- Nocturnes (3) for violin & piano, Op. 16
- Fairy Tales (Skazki) (2) for piano, Op. 20: No. 1, in B flat minor
With the exception of a piano quintet, the only chamber music that Medtner composed was for violin and piano. Most of his compositional energy was spent on solo piano works and songs. He didn't write much for it, but the violin and piano were an ideal combination for him. He could write lyrical melodies for the violin, but also use it as a new texture to contrast the piano in his polyphonic writing. The three "Nocturnes, Op. 16," represent this best. They are mainly songlike and poetic, yet are more active than a nocturne is usually expected to be, almost narrative in a way. Each is overcast by pessimism or regret, with the last one showing a little hopefulness as well. The "Sonata No. 3" and Heifetz's arrangement of one of the piano Fairy Tales are even more narrative, firmly rooted in the Romantic ideal, although the sonata is highly structured.
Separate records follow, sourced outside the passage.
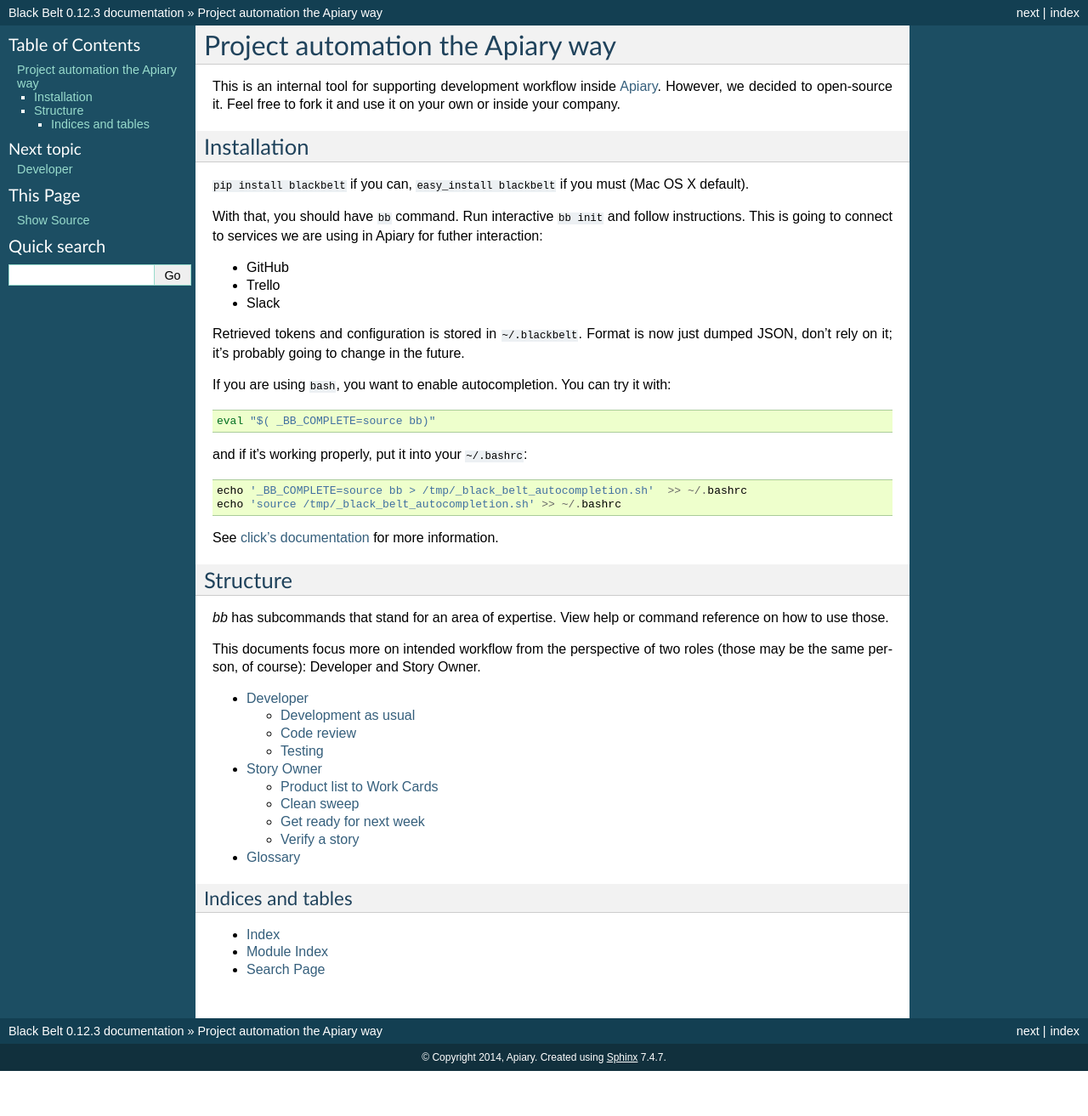
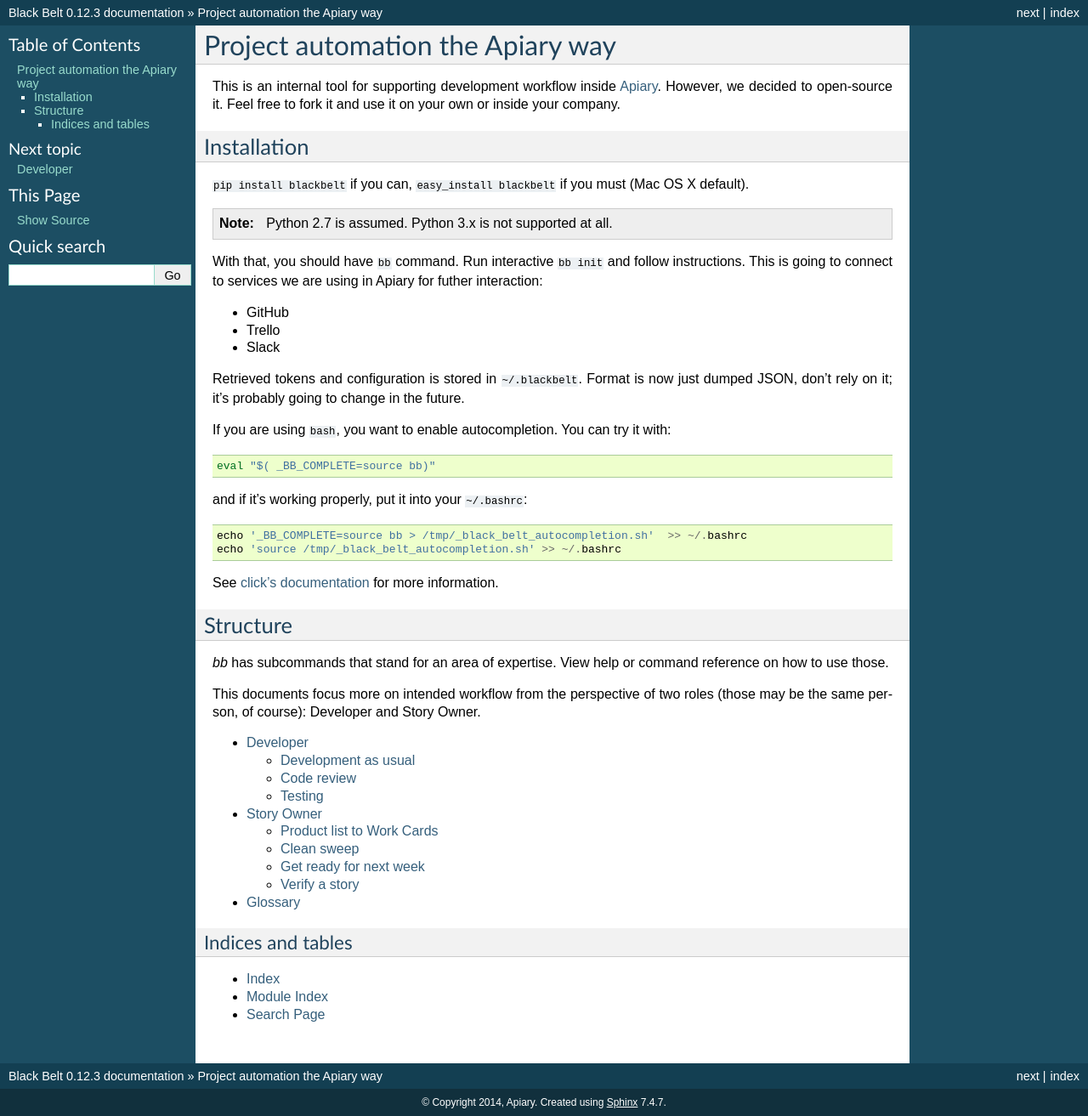
Before and after one commit to apiaryio/black-belt, a Sphinx documentation site: the page built from docs/source/index.rst, in a window 1280 px wide. Shown: the whole page at 85% size. Built offline with Sphinx 7.4.7, drawn with Linux system fonts in a browser that asks for light colours; before the commit the page ends 1260 px from its top, so only the background shows below that.

Commit message:
Mention that it is py27 only

```diff
--- a/docs/source/index.rst
+++ b/docs/source/index.rst
@@ -10,7 +10,12 @@ This is an internal tool for supporting development workflow inside `Apiary <htt
 Installation
 --------------
 
-``pip install blackbelt`` if you can, ``easy_install blackbelt`` if you must (Mac OS X default).
+``pip install blackbelt`` if you can, ``easy_install blackbelt`` if
+you must (Mac OS X default).
+
+.. note::
+   Python 2.7 is assumed. Python 3.x is not supported at all.
+
 
 With that, you should have ``bb`` command. Run interactive ``bb init`` and follow instructions. This is going to connect to services we are using in Apiary for futher interaction:
 
@@ -22,12 +27,12 @@ Retrieved tokens and configuration is stored in ``~/.blackbelt``. Format is now
 
 If you are using ``bash``, you want to enable autocompletion. You can try it with::
 
-	eval "$( _BB_COMPLETE=source bb)"
+        eval "$( _BB_COMPLETE=source bb)"
 
 and if it's working properly, put it into your :file:`~/.bashrc`::
 
-	echo '_BB_COMPLETE=source bb > /tmp/_black_belt_autocompletion.sh'  >> ~/.bashrc
-	echo 'source /tmp/_black_belt_autocompletion.sh' >> ~/.bashrc
+        echo '_BB_COMPLETE=source bb > /tmp/_black_belt_autocompletion.sh'  >> ~/.bashrc
+        echo 'source /tmp/_black_belt_autocompletion.sh' >> ~/.bashrc
 
 
 See `click's documentation <http://click.pocoo.org/3/bashcomplete/>`_ for more information.
```
Also changed, not shown: README.md (+1 -1 lines).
The way Medtner can manipulate motives so intricately and yet create moods that could be almost as complex and tell a good story is the key to his style. There was plenty of personal history behind the sonata, reflected in sounds of Russian folk tunes and Orthodox chants. Violinist Laurence Kayaleh, who has a warm, rich tone in every register, and pianist Paul Stewart work toward an equilibrium between the formal structural elements and the Romantic feelings so that both are evident, but neither overwhelms the other. On the other hand, Kayaleh could have even brought more fire to the very end of the sonata nicknamed "Epic" because she is in danger of being overshadowed by Stewart's energy. It's partly because the two performers recognize that this music is closer to true duets between the instruments than just a piano accompanying the violin and partly because the recording's sound is so well balanced between the violin and piano that there is the impression of poise throughout. The sound, although not ringing through a vast hall, could be more welcoming and intimate to increase the emotional impact of their playing, especially in the "Nocturnes." Regardless, for fans of Medtner this is a welcome addition to the small collection of recordings of his chamber music.